A member from the Philippine Coast Guard patrols outside the Philippine International Convention Center (PICC), the venue for this year's Association of Southeast Asian Nations (ASEAN) Summit in Pasay City, the Philippines, April 26, 2017. (Xinhua/Rouelle Umali)
MANILA, April 26 (Xinhua) -- More than 40,000 soldiers, policemen and uniformed personnel have been deployed in Manila as the city hosts a summit of the 10-member Association of Southeast Asian Nations (ASEAN) on Saturday.
Preparatory meetings, involving ASEAN ministers and senior officials kicked off on Wednesday.

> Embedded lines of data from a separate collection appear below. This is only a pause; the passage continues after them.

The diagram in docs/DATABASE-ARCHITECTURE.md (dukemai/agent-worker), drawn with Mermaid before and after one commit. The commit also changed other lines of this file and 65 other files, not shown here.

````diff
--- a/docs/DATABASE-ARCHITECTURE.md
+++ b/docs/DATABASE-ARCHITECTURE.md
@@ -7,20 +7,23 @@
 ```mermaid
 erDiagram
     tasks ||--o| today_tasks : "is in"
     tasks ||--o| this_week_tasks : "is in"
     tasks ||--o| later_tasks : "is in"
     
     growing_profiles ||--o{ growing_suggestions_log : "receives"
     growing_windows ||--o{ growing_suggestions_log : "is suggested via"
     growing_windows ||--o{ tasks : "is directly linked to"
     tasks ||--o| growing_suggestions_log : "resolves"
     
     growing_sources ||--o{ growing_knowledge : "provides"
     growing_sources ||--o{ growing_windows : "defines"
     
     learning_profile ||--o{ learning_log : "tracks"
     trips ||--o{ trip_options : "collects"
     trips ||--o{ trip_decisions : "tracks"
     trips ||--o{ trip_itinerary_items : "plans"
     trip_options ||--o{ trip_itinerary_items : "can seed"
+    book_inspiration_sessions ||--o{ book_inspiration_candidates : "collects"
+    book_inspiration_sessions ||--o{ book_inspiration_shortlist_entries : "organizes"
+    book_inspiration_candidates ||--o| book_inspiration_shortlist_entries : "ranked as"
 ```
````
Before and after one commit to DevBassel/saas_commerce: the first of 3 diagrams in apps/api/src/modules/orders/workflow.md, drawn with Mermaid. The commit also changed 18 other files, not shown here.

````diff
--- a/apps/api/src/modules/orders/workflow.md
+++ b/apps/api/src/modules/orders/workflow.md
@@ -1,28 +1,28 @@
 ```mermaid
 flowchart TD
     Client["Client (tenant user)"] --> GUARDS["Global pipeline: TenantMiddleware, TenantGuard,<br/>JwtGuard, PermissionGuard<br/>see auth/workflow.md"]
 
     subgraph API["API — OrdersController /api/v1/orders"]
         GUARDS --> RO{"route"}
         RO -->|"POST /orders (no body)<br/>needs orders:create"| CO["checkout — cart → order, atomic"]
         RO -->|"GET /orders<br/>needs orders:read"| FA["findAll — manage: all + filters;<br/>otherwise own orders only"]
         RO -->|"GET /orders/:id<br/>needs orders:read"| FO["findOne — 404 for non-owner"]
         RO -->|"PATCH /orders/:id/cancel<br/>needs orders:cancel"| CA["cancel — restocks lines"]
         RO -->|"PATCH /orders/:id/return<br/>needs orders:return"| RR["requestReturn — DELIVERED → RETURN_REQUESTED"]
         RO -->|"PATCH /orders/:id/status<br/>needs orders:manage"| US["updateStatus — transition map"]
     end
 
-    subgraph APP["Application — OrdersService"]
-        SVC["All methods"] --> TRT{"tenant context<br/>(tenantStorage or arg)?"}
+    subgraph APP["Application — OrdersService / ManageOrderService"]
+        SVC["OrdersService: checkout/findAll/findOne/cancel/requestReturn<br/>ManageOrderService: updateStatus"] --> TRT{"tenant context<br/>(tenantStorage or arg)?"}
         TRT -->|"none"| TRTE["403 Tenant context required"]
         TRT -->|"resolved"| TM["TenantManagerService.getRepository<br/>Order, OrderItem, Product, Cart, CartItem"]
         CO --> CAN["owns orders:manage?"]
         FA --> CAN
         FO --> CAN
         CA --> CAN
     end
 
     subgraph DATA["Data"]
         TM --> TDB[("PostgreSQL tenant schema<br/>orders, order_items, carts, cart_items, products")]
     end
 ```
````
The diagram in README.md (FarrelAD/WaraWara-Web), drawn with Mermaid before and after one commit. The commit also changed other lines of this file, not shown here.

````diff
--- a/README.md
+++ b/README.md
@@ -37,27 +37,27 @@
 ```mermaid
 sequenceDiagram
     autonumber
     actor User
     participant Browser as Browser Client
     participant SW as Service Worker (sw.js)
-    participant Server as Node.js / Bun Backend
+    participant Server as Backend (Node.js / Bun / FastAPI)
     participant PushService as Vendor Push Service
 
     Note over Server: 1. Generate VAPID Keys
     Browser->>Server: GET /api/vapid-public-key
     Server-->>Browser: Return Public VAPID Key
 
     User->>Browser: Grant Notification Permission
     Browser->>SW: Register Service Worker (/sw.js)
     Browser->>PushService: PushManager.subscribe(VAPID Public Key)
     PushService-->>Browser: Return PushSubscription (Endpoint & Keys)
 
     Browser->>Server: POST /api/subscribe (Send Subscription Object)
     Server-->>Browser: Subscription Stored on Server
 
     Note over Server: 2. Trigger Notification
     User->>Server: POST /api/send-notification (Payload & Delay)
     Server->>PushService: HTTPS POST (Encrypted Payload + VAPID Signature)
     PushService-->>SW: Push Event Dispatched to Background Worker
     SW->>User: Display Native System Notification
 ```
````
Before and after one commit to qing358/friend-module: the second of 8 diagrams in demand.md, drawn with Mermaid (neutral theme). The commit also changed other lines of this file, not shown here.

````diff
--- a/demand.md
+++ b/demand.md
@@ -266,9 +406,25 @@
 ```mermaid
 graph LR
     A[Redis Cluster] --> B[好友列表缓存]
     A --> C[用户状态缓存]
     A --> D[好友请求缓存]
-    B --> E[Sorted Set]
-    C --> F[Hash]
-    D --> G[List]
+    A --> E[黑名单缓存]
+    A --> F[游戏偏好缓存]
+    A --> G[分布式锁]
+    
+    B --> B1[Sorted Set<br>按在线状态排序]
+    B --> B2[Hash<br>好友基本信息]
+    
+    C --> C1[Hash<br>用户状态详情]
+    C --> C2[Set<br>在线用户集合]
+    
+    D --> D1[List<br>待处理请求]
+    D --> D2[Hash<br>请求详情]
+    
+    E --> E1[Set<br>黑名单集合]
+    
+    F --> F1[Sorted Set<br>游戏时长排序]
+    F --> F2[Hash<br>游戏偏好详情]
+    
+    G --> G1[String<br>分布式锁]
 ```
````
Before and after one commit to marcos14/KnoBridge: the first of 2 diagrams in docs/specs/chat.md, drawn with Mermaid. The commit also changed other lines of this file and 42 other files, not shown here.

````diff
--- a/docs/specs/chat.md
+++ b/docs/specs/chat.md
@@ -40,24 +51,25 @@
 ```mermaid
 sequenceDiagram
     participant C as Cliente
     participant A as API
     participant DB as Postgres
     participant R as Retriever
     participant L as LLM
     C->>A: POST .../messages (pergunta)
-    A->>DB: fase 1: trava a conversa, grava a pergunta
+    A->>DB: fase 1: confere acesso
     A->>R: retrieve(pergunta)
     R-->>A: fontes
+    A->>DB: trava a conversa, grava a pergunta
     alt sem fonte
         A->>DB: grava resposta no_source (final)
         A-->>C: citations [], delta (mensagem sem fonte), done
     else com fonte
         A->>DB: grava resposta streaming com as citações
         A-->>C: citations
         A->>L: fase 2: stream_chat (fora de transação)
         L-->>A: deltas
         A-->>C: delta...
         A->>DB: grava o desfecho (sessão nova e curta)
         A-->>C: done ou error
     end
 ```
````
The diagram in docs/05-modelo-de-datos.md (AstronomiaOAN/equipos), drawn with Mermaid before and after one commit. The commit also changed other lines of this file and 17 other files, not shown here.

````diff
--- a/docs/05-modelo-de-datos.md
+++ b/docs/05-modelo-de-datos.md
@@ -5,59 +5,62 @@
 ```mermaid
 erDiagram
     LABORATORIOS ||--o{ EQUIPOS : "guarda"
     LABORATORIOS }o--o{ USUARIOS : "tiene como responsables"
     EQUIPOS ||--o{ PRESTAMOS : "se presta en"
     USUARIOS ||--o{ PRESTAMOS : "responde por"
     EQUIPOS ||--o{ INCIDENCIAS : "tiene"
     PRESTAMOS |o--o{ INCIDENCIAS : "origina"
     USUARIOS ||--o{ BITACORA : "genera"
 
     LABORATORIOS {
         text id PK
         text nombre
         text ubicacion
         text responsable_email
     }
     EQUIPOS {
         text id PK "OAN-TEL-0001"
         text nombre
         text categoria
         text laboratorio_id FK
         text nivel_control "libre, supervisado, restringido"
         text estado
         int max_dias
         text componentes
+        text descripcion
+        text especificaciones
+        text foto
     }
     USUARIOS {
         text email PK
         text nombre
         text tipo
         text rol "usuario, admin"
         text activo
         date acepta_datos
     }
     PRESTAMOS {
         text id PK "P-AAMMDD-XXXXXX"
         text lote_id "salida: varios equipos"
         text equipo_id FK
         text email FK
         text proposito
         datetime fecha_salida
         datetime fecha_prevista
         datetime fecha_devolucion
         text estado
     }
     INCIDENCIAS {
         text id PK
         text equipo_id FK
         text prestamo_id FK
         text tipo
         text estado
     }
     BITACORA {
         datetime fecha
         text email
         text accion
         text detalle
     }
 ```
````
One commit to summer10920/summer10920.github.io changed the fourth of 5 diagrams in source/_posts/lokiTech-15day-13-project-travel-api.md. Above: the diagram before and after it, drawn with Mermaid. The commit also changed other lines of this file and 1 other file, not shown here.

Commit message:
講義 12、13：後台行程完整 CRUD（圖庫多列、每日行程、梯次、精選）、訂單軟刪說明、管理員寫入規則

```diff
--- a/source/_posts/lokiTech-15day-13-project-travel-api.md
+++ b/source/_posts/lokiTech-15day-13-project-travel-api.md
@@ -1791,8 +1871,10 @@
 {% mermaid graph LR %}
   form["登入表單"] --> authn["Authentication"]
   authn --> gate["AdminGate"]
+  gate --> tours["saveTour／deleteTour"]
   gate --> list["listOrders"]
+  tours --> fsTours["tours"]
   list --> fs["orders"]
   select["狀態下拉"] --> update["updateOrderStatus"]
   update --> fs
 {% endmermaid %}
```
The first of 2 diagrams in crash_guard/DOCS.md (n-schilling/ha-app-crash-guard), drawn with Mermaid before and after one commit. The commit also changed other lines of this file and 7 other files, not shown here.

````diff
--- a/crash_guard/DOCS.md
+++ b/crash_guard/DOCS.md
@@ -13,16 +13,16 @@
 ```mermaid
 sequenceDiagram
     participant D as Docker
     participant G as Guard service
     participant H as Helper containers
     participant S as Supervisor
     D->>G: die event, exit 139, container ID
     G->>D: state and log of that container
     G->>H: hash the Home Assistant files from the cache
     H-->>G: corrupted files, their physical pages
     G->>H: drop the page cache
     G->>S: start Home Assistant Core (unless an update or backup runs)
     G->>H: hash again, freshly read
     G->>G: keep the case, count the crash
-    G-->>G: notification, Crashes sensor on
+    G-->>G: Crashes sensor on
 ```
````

Philippine Ambassador to ASEAN Elizabeth Buensuceso chaired the meeting of the Committee of Permanent Representatives (CPR) to ASEAN, starting a series of official meetings that will culminate with the 30th ASEAN summit.
A government statement said the CPR discussed their work plan for 2017, reports and recommendations to the ASEAN senior officials and ASEAN ministers, commemorative activities on the 50th anniversary of ASEAN this year, ASEAN's relations with its dialogue partners and other external parties, and preparations for the 50th ASEAN foreign ministers meeting (AMM) and related ministerial meetings in August in Manila.
"The meeting also exchanged views on possible outcome documents and various initiatives for the 50th AMM and other ministerial meetings and the 31st ASEAN summit in November," the statement read.
Philippine President Rodrigo Duterte will chair the summit that will be attended by ASEAN leaders from Brunei, Cambodia, Indonesia, Laos, Malaysia, Singapore, Thailand and Vietnam.
Myanmar State Counselor Aung San Suu Kyi will represent Myanmar whose head of state could not make it to the summit, according to Marciano Paynor, director general of the ASEAN National Organizing Council.
He said Duterte, who assumed office in June last year, is ready to chair the summit. He said Duterte had been preparing for the summit, receiving briefings on the issues to be discussed by the regional bloc.
The ASEAN summit on Saturday is the first of two ASEAN leaders' summits that the Philippines will host this year as chair of ASEAN.
The ASEAN leaders will have a second summit in November.
Starting Thursday, the government suspended work and classes in at least three cities in Metro Manila where the summit and related meetings are being held.
The ASEAN meetings take place a few days after government troops and police foiled fresh attempts of the Abu Sayyaf militants to seize hostages in beach resorts in Bohol, a province in central Philippines, far from its strongholds in the southern Philippine Basilan and Sulu provinces.
Abu Sayyaf is one of the smallest and most violent bandits groups operating in the southern Philippines notorious for kidnappings, bombings and attacking civilians and the army.
A number of foreign Embassies in Manila issues travel warning to their nationals prior to the deadly clashes. The government has beefed up security arrangements in Manila as a result of the foiled attack.
On Tuesday, military spokesman Brig. Gen. Restituto Padilla advised Filipinos to be vigilant and work with authorities in keeping the peace while the meetings take place.
Padilla assured the public that there are no security threats directed at the ASEAN meetings.
"We don't see any threat right now, no serious threat that is in the radar screen," he told reporters. Nevertheless, he said the government's security planning "is always based on worst-case scenarios."
Dela Rosa said "We have rehearsed and fine-tuned all our systems and procedures for this even such that we have established a full backup system that will address any unforeseen situation that may arise."
The ASEAN, which groups Brunei, Cambodia, Indonesia, Laos, Malaysia, Myanmar, the Philippines, Singapore, Thailand and Vietnam, is marking its 50th anniversary this year.